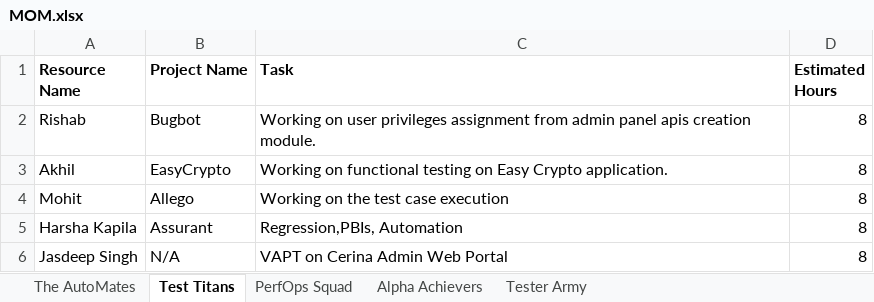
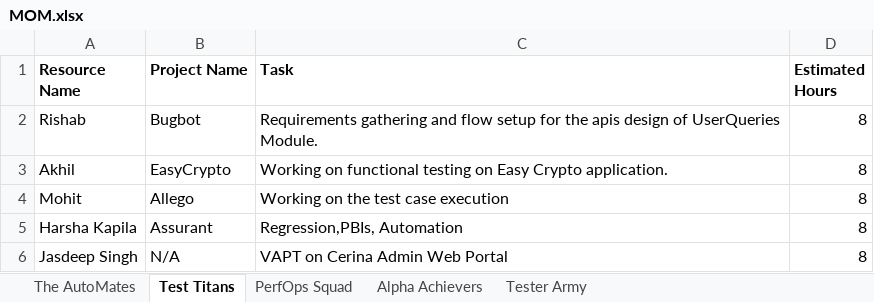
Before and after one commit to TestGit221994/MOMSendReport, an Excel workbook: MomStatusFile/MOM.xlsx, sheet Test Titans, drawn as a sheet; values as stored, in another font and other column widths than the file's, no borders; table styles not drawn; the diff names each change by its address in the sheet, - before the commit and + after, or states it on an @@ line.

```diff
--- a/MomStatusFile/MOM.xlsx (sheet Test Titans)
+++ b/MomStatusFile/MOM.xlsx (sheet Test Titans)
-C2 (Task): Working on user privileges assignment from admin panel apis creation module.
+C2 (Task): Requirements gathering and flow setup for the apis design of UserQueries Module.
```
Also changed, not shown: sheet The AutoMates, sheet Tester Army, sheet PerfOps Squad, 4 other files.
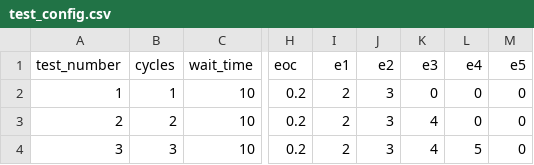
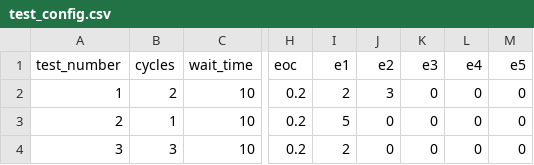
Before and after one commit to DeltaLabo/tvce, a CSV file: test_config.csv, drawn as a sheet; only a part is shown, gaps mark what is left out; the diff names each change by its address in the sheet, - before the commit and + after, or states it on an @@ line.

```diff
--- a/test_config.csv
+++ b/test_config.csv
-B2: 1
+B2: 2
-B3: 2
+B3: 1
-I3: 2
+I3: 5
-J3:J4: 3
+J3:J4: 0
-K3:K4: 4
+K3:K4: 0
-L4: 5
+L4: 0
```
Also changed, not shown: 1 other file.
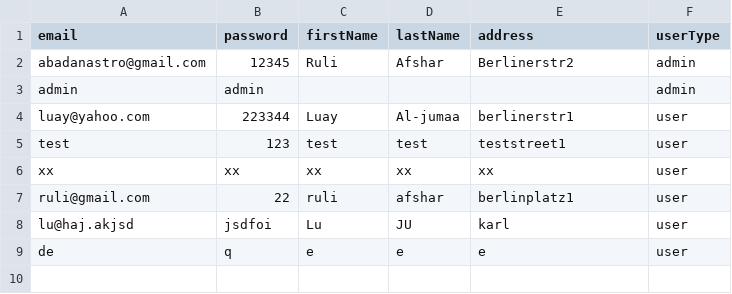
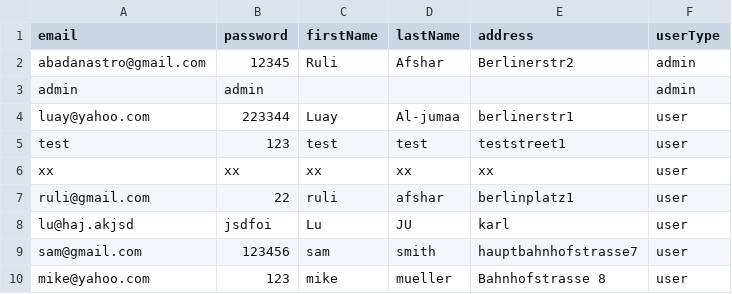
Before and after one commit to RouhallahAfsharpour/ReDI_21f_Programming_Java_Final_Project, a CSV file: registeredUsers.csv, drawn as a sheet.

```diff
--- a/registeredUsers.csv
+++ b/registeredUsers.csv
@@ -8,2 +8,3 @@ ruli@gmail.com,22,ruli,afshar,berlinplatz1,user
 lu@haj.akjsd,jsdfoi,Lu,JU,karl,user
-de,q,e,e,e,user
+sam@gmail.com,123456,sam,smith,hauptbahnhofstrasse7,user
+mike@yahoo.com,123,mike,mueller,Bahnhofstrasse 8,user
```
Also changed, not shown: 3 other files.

HOW TO COMPLETE THIS TASK:
Copy out each line of the entries above that holds "sheet".

ANSWER FOR THIS EXERCISE:
Before and after one commit to TestGit221994/MOMSendReport, an Excel workbook: MomStatusFile/MOM.xlsx, sheet Test Titans, drawn as a sheet; values as stored, in another font and other column widths than the file's, no borders; table styles not drawn; the diff names each change by its address in the sheet, - before the commit and + after, or states it on an @@ line.
--- a/MomStatusFile/MOM.xlsx (sheet Test Titans)
+++ b/MomStatusFile/MOM.xlsx (sheet Test Titans)
Also changed, not shown: sheet The AutoMates, sheet Tester Army, sheet PerfOps Squad, 4 other files.
Before and after one commit to DeltaLabo/tvce, a CSV file: test_config.csv, drawn as a sheet; only a part is shown, gaps mark what is left out; the diff names each change by its address in the sheet, - before the commit and + after, or states it on an @@ line.
Before and after one commit to RouhallahAfsharpour/ReDI_21f_Programming_Java_Final_Project, a CSV file: registeredUsers.csv, drawn as a sheet.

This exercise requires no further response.